The SEC's defensive statistical leaderboard is loaded with sophomores whose names you probably know.
But as you pore through the various categories, a name that might not be so familiar pops up again and again: that of Vanderbilt linebacker Zach Cunningham. If the sophomore weakside linebacker's name doesn't ring a bell yet, it will soon.
"Zach Cunningham may be the best linebacker I've ever had the opportunity to coach in this structure of defense," Vanderbilt coach Derek Mason said. "I'm not trying to talk him up because he's on my team. He can match in coverage, he's a sideline-to-sideline player, he has tremendous strength and he's instinctive as all get out."
Entering Saturday's game against Texas A&M (7-3, 3-3 SEC), Cunningham has legitimately emerged as one of the SEC's top defensive playmakers. He's tied for 10th in the conference with 79 tackles, tied for third in both tackles for loss (13.5) and forced fumbles (three), and he's recovered more fumbles (three) than any SEC defender. In fact, he's tied for second nationally in that department.
And he's done all of that despite not becoming a full-time starter until Game 5 against Middle Tennessee, although Cunningham's playing time increased considerably once the Commodores lost starter Nigel Bowden for the season in Week 2.
"No matter who he's playing against the speed of the game is never too fast, he's always around the ball, making something happen, and with his instincts, he can get himself out of bad body positions unlike anybody I've been able to coach -- and I've had some good ones," Mason said.
In the six games since MTSU, Cunningham has averaged 9.8 tackles per game, has recorded at least one TFL in all but one game and nearly carried the Commodores (4-6, 2-4) to an upset against SEC East champ Florida by totaling 10 tackles, two TFLs, a sack and two fumble recoveries against the Gators.
"I would say the game that kind of sparked it all would be either the Middle Tennessee game or the Ole Miss game (where he made 11 tackles and 1.5 TFLs)," Cunningham said. "That put me in my zone and made me feel like I could be a big player for the defense and that I could have something to offer."

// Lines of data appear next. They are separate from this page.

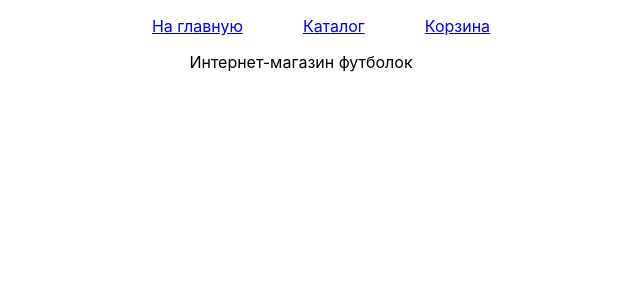
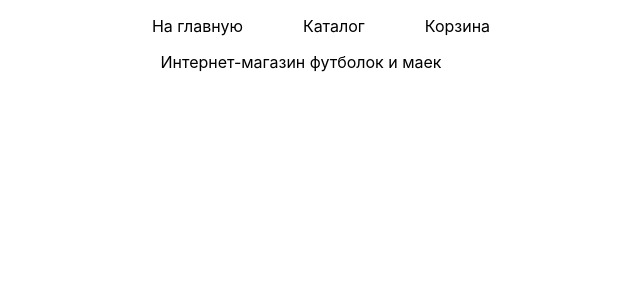
Before and after one commit to BalandinaM/TestTask, a React (Create React App) app: page / in a window 1280 px wide. Shown: the top 300 px of the page, without its empty margins (339-979 px from the left). Built offline with nearby package versions, Linux system fonts and the light colour scheme.

Commit message:
Реализована отрисовка каталога товаров

```diff
--- a/src/catalog/catalog.jsx
+++ b/src/catalog/catalog.jsx
@@ -1,8 +1,39 @@
-import { useLoaderData } from 'react-router-dom'
+import { NavLink, useLoaderData } from 'react-router-dom'
 
 export const Catalog = () => {
-  const productsArray = useLoaderData();
-  console.log(productsArray);
+  const products = useLoaderData();
 
-  return <div>Каталог</div>;
+  //вынести карточку в отдельный компонент
+  //подумать над неймингом, ерунду какая-то
+  const productsForRender = products.map((item) => {
+    const productForRender = item.colors.map((elem) => {
+      console.log(elem);
+      return (
+        <li key={`${item.id} + ${elem.id}`} className='products_item'>
+          <NavLink to={`/product/${item.id}/${elem.id}`}>
+              <h3>
+                {item.name} {elem.name}
+              </h3>
+              <img
+                src={elem.images[0]}
+                alt={`${item.name} ${elem.name}`}
+                width={50}
+                height={75}
+              />
+              {/* <p>{elem.description}</p> */}
+              <p>Цена: {elem.price}</p>
+          </NavLink>
+        </li>
+      );
+    });
+    console.log(productForRender);
+    return productForRender;
+  });
+
+  return (
+    <div>
+      <h2>Каталог</h2>
+      <ul className='products_list'>{productsForRender}</ul>
+    </div>
+  );
 };
--- a/src/home/home.jsx
+++ b/src/home/home.jsx
@@ -1,5 +1,5 @@
 export const Home = () => {
     return (
-        <div>Интернет-магазин футболок</div>
+        <div>Интернет-магазин футболок и маек</div>
     )
 }
--- a/src/styles/index.css
+++ b/src/styles/index.css
@@ -14,6 +14,12 @@ code {
 
 ul {
   list-style: none;
+}
+
+a, a:visited, a:hover, a:active {
+  text-decoration: none;
+  color: inherit;
+  cursor: pointer;
 }
 
 .App {
@@ -60,3 +66,16 @@ ul {
   justify-content: center;
   gap: 60px;
 }
+
+.products_list {
+  display: flex;
+  justify-content: center;
+  flex-wrap: wrap;
+  gap: 60px;
+}
+
+.products_item {
+  padding: 20px;
+  border: 1px solid grey;
+  flex: 0 0 150px;
+}
```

The point where Mason knew Cunningham could do the job came much earlier -- last season, in fact. It was in last season's game against Georgia, when the then-redshirt freshman single-handedly took down the Bulldogs' star running back Todd Gurley.
"You go back and watch Georgia last year and the only person who was able to get Gurley down one-on-one was Zach Cunningham, and he did it four times," Mason said. "There are dudes in the NFL who can't get the dude on the ground."
Bowl eligibility is not out of the question for the Commodores, but they will need to beat Texas A&M and Tennessee to get there. Even if they miss out on the postseason, their suddenly rock-solid defense has become the cornerstone of the Vanderbilt program under second-year coach Mason.
The Commodores have won two of their last three SEC games and nearly knocked off Florida, surrendering 9.6 ppg in those three conference games. Those wins against Missouri and Kentucky were Mason's first against SEC opposition.
"We definitely see it as progress," Cunningham said. "We're looking forward to a great time for us, where going into the future, we have a lot of potential to be one of those top teams."
Vandy certainly has that potential at linebacker. The Commodores will lose senior Darreon Herring after the season, but they should have a healthy Bowden, plus Cunningham, Stephen Weatherly, Nehemiah Mitchell and Landon Stokes back in 2016. That group could legitimately rank among the SEC's best collections of linebacker talent next season.
In fact, Cunningham believes the Commodores are prepared to creep up the SEC standings in Year 3 under Mason, who struggled mightily in his debut year only to leverage his defensive prowess and make Vandy a much more competitive program in 2015.
"Nobody's going to be expecting it, but I think we're going to be one of those teams that surprises everybody," he said.